==== Input records ====

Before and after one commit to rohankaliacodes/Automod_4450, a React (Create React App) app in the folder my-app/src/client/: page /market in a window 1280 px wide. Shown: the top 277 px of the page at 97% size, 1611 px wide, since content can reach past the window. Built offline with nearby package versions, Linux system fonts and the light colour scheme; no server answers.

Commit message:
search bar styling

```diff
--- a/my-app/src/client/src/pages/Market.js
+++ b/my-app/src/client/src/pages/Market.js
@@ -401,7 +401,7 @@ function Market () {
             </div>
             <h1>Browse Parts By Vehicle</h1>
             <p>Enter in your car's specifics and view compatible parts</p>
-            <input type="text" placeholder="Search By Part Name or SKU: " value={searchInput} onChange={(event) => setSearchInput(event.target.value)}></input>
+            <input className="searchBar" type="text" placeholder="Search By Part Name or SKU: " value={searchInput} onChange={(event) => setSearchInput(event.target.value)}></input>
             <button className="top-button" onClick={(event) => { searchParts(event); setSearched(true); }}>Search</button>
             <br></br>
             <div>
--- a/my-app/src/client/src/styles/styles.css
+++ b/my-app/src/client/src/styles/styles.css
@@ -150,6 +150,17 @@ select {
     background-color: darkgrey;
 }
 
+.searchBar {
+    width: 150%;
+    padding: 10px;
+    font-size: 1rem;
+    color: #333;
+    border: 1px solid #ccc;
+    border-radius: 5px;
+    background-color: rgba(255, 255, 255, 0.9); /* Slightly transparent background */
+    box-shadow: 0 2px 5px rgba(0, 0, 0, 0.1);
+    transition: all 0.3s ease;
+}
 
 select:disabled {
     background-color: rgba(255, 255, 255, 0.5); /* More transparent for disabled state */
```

====
==== Input records ====

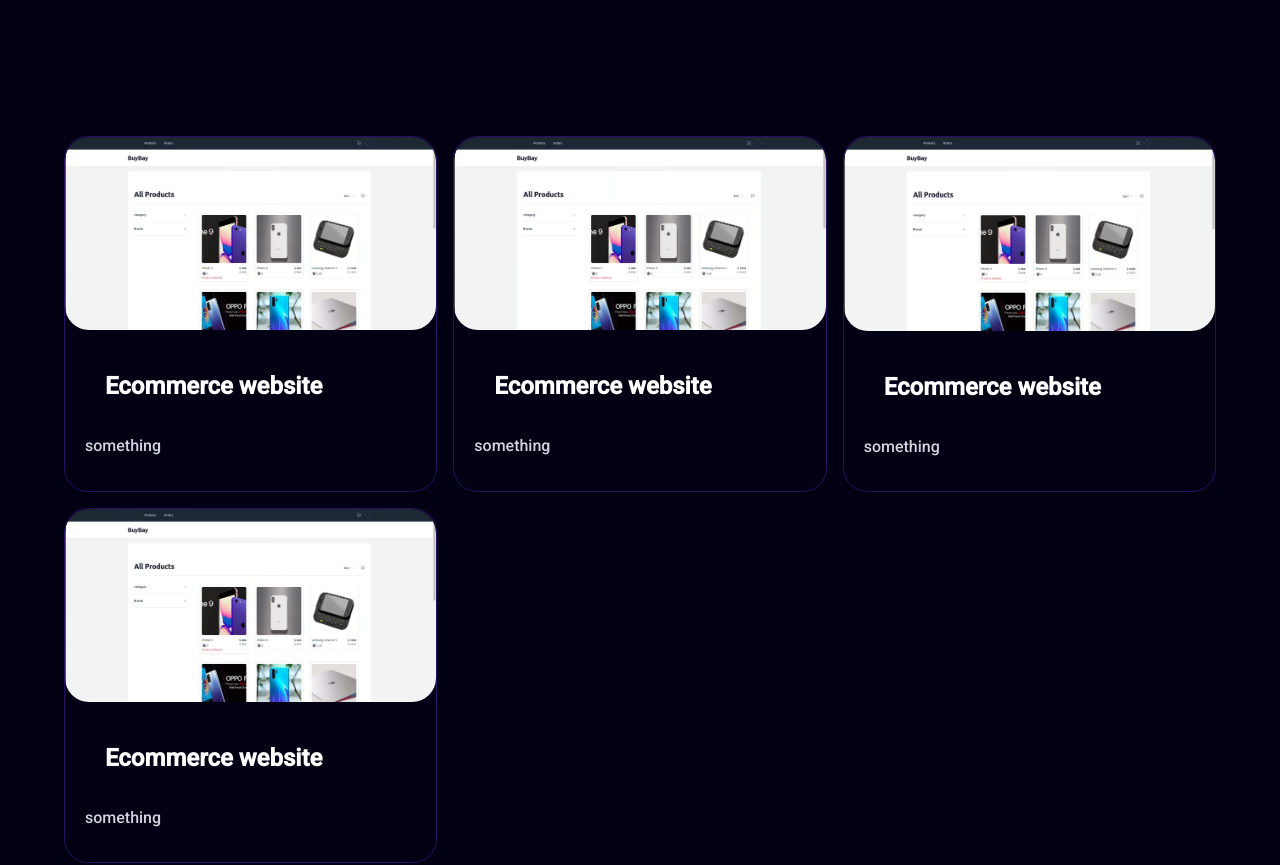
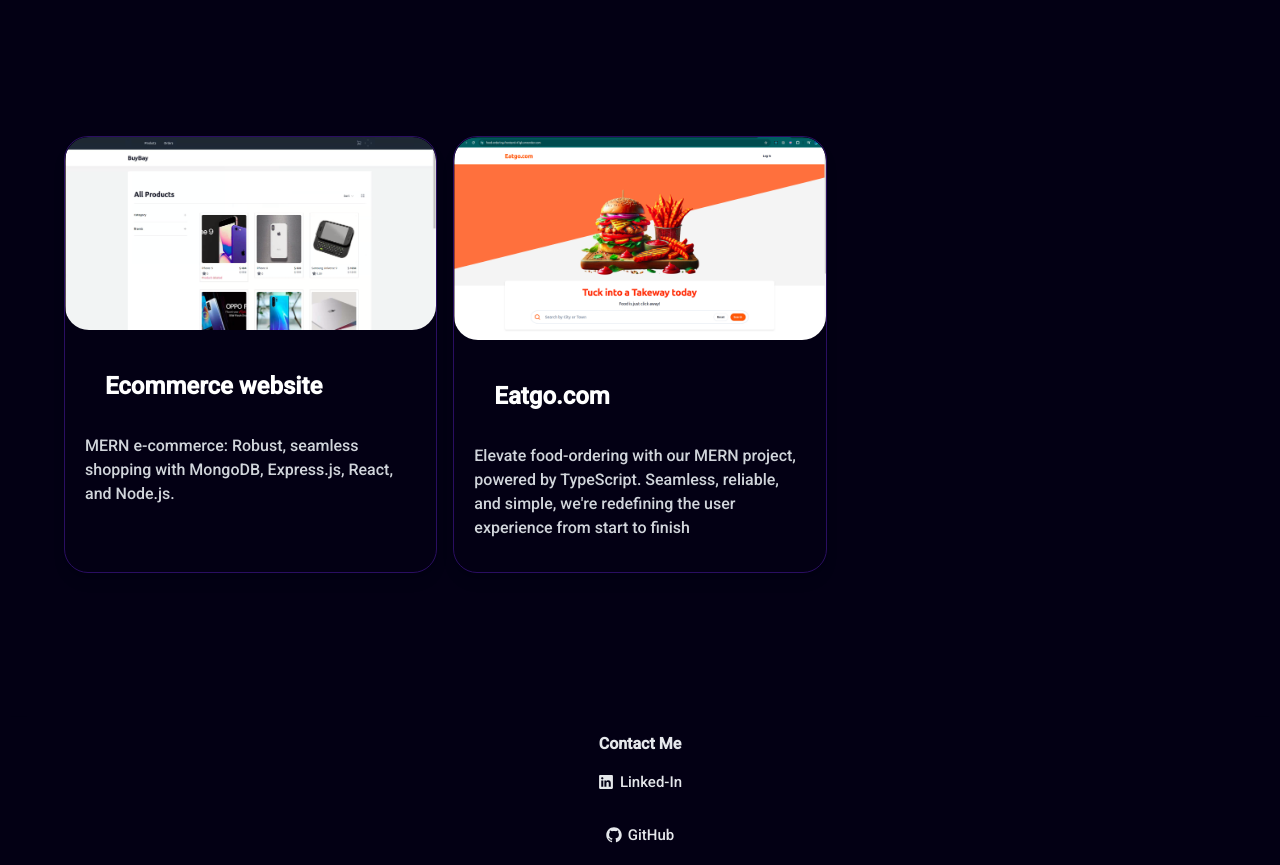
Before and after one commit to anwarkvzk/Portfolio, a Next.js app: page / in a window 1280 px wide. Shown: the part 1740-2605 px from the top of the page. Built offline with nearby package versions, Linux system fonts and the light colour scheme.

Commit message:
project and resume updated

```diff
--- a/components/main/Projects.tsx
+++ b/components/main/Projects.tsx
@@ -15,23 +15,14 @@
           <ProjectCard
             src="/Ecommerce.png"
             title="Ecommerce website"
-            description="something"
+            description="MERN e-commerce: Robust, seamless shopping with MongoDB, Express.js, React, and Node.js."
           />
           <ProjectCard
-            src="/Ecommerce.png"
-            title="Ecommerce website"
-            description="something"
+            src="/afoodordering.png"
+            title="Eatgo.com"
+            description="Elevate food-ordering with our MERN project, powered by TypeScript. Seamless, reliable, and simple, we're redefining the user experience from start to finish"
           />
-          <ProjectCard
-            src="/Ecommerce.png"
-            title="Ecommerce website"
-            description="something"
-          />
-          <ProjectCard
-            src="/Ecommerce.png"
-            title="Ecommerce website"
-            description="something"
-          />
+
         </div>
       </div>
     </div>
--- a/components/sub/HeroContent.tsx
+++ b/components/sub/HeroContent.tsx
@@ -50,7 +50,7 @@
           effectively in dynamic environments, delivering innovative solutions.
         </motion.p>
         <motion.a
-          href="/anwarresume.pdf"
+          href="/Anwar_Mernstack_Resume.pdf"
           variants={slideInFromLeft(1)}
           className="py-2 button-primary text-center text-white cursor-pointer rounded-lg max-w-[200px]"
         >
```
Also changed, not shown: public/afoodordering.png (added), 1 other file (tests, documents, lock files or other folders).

====

What to produce: Would you please copy every line from the listing above that contains the word "rgba"?

Written response:
+    background-color: rgba(255, 255, 255, 0.9); /* Slightly transparent background */
+    box-shadow: 0 2px 5px rgba(0, 0, 0, 0.1);
     background-color: rgba(255, 255, 255, 0.5); /* More transparent for disabled state */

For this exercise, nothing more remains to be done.